__Your objective__: A complete answer lists every line of the material where the string "Technologies" occurs.
Data to use below:
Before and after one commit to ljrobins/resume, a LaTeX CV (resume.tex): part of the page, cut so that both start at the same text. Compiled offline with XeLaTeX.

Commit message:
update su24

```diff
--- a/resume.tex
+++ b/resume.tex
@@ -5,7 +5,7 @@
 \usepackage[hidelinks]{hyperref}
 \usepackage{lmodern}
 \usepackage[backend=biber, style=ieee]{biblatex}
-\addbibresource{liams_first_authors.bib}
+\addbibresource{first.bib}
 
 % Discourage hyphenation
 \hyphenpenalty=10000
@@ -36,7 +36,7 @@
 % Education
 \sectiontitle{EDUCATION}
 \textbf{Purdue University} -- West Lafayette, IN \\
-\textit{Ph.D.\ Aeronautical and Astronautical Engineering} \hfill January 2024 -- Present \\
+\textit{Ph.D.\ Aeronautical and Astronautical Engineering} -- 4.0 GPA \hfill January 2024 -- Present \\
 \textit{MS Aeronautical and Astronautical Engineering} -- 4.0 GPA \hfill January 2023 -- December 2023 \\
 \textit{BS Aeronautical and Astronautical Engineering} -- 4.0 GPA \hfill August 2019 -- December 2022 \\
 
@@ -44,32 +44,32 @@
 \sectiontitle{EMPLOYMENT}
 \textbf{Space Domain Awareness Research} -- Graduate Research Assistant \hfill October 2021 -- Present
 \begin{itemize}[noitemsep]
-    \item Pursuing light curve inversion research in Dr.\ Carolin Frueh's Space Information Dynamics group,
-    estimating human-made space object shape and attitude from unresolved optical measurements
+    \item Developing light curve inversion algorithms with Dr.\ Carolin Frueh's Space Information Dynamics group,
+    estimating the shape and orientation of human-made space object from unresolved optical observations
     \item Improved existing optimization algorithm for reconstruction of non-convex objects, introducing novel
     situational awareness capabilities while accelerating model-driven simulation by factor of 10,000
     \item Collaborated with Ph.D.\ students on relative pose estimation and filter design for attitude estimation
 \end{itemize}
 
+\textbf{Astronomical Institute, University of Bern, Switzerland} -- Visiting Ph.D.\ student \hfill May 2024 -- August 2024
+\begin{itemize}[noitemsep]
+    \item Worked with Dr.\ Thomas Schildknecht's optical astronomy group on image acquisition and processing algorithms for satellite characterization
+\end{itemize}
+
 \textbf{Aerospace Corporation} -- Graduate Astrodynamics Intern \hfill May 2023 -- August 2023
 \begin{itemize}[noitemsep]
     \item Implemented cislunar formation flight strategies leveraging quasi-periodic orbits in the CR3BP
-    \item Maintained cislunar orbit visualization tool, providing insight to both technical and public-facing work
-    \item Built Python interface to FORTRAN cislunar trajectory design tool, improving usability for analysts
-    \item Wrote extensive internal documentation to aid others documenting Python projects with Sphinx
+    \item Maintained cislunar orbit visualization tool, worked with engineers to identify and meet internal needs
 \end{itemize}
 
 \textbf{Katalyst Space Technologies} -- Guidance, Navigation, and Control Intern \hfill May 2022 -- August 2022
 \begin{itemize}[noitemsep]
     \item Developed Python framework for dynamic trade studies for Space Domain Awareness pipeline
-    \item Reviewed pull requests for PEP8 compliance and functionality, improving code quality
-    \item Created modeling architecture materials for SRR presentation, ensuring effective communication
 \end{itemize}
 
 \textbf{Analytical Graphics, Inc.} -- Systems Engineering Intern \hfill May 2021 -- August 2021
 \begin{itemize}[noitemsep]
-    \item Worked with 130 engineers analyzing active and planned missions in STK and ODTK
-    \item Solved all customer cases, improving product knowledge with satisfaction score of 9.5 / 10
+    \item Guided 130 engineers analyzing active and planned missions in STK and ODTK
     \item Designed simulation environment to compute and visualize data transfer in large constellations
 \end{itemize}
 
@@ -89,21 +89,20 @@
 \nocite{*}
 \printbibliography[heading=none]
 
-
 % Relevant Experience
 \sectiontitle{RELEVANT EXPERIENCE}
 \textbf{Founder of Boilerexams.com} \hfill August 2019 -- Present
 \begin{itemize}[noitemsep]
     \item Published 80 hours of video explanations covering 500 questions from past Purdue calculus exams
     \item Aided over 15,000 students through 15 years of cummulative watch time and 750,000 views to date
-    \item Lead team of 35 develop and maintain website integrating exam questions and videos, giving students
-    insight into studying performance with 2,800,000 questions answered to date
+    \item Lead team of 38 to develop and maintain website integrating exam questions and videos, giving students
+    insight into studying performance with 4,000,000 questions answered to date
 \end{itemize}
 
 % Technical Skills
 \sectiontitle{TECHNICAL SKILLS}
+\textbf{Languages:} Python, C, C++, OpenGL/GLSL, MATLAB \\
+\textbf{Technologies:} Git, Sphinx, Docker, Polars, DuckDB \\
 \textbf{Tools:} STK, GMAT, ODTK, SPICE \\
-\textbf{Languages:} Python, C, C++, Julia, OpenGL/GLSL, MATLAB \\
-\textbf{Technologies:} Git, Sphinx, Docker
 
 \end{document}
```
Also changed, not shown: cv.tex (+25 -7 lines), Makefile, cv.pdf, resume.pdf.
End of Data to use.
__Your response__:
 \textbf{Katalyst Space Technologies} -- Guidance, Navigation, and Control Intern \hfill May 2022 -- August 2022
+\textbf{Technologies:} Git, Sphinx, Docker, Polars, DuckDB \\
-\textbf{Technologies:} Git, Sphinx, Docker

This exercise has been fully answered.